**Activity**
Skip the pictures. Give all the data again exactly.

**Records for processing**
-- -- --

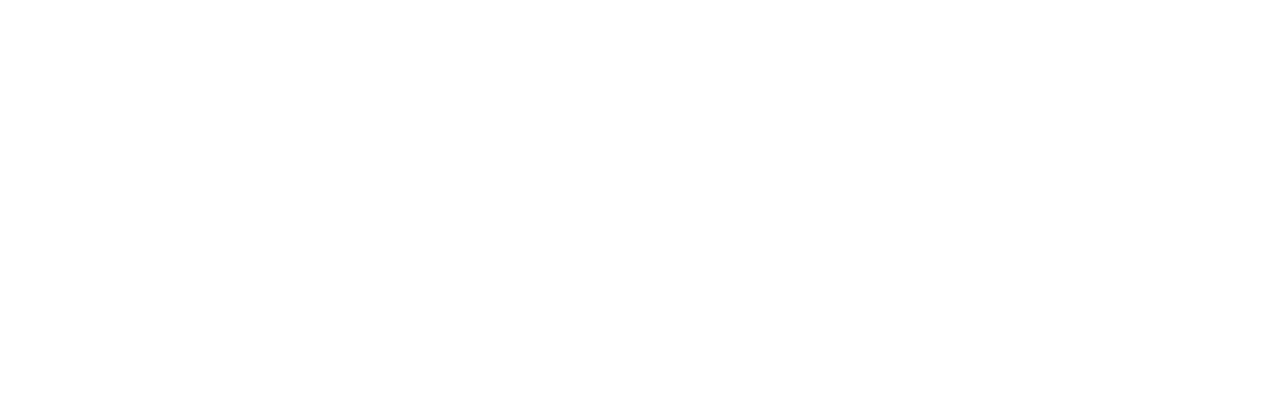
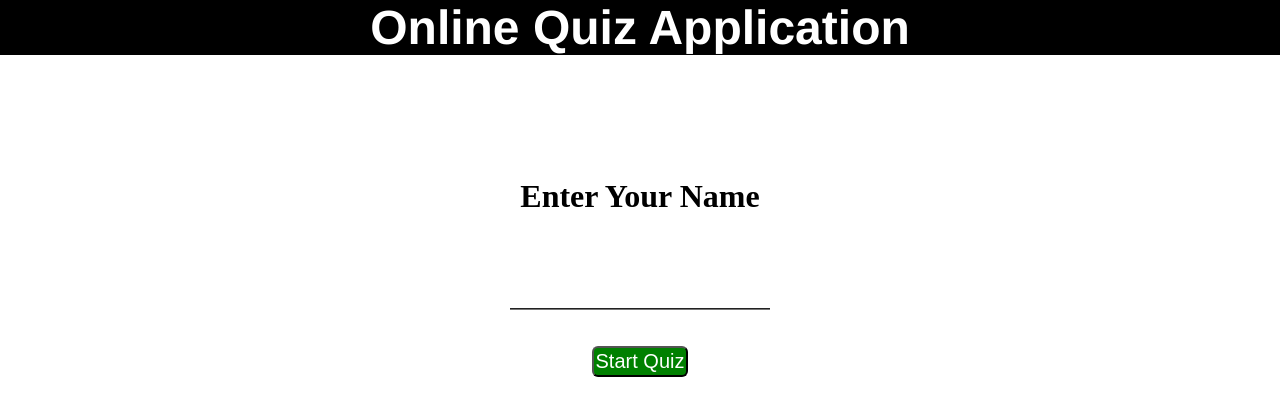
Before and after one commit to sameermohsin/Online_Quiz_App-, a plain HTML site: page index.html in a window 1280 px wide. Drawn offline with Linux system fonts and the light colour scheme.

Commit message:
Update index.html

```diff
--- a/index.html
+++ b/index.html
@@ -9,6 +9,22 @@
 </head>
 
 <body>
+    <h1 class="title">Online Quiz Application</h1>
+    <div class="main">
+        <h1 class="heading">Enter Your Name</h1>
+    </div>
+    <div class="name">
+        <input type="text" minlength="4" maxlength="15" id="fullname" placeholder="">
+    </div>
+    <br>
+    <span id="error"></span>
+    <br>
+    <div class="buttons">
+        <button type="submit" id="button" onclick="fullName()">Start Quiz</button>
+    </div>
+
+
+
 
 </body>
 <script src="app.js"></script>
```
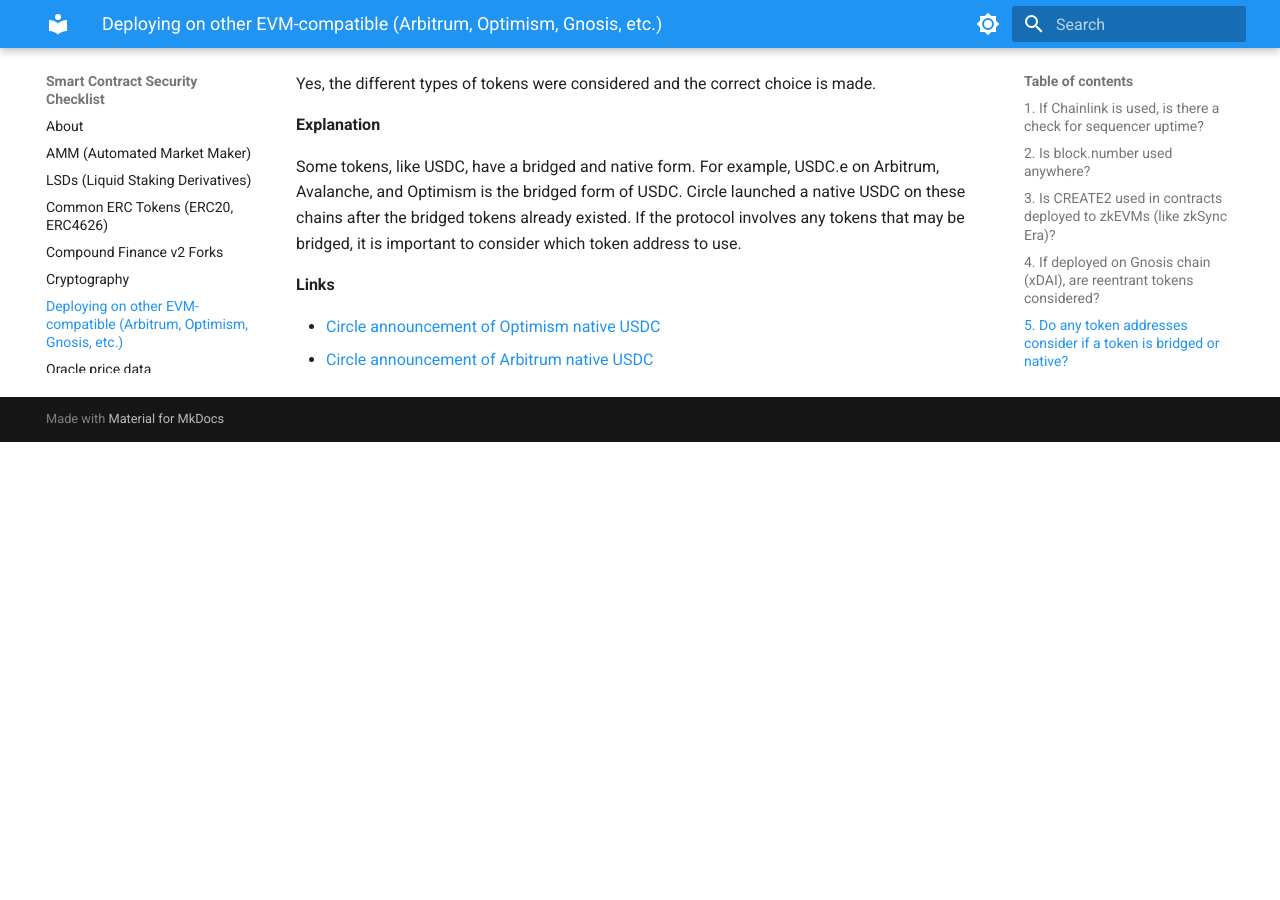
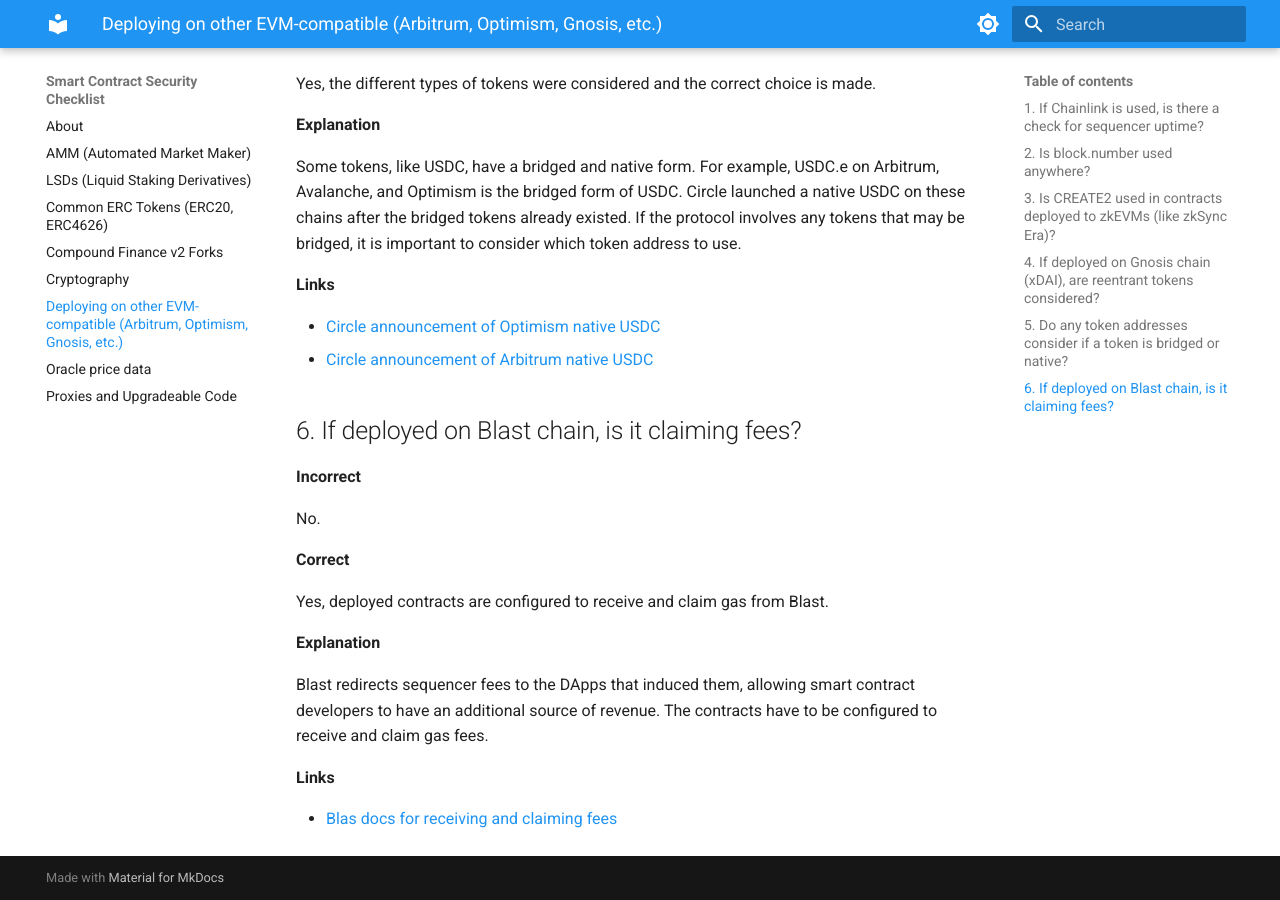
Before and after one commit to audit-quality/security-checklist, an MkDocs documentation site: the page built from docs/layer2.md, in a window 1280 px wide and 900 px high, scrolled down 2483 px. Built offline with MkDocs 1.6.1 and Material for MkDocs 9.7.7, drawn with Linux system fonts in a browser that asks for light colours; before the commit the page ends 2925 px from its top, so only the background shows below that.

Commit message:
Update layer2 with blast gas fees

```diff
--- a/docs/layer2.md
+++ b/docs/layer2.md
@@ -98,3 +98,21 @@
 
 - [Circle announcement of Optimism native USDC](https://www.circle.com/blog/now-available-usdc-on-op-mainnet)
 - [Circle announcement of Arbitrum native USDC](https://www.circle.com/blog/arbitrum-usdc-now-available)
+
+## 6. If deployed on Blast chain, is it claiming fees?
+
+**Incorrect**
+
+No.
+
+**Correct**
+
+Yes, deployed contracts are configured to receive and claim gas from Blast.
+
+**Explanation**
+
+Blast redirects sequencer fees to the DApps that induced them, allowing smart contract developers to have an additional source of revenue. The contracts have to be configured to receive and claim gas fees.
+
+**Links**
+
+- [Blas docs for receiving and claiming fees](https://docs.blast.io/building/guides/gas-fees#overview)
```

-- -- --

**Reply to the task**
Before and after one commit to sameermohsin/Online_Quiz_App-, a plain HTML site: page index.html in a window 1280 px wide. Drawn offline with Linux system fonts and the light colour scheme.

Commit message:
Update index.html

```diff
--- a/index.html
+++ b/index.html
@@ -9,6 +9,22 @@
 </head>
 
 <body>
+    <h1 class="title">Online Quiz Application</h1>
+    <div class="main">
+        <h1 class="heading">Enter Your Name</h1>
+    </div>
+    <div class="name">
+        <input type="text" minlength="4" maxlength="15" id="fullname" placeholder="">
+    </div>
+    <br>
+    <span id="error"></span>
+    <br>
+    <div class="buttons">
+        <button type="submit" id="button" onclick="fullName()">Start Quiz</button>
+    </div>
+
+
+
 
 </body>
 <script src="app.js"></script>
```
Before and after one commit to audit-quality/security-checklist, an MkDocs documentation site: the page built from docs/layer2.md, in a window 1280 px wide and 900 px high, scrolled down 2483 px. Built offline with MkDocs 1.6.1 and Material for MkDocs 9.7.7, drawn with Linux system fonts in a browser that asks for light colours; before the commit the page ends 2925 px from its top, so only the background shows below that.

Commit message:
Update layer2 with blast gas fees

```diff
--- a/docs/layer2.md
+++ b/docs/layer2.md
@@ -98,3 +98,21 @@
 
 - [Circle announcement of Optimism native USDC](https://www.circle.com/blog/now-available-usdc-on-op-mainnet)
 - [Circle announcement of Arbitrum native USDC](https://www.circle.com/blog/arbitrum-usdc-now-available)
+
+## 6. If deployed on Blast chain, is it claiming fees?
+
+**Incorrect**
+
+No.
+
+**Correct**
+
+Yes, deployed contracts are configured to receive and claim gas from Blast.
+
+**Explanation**
+
+Blast redirects sequencer fees to the DApps that induced them, allowing smart contract developers to have an additional source of revenue. The contracts have to be configured to receive and claim gas fees.
+
+**Links**
+
+- [Blas docs for receiving and claiming fees](https://docs.blast.io/building/guides/gas-fees#overview)
```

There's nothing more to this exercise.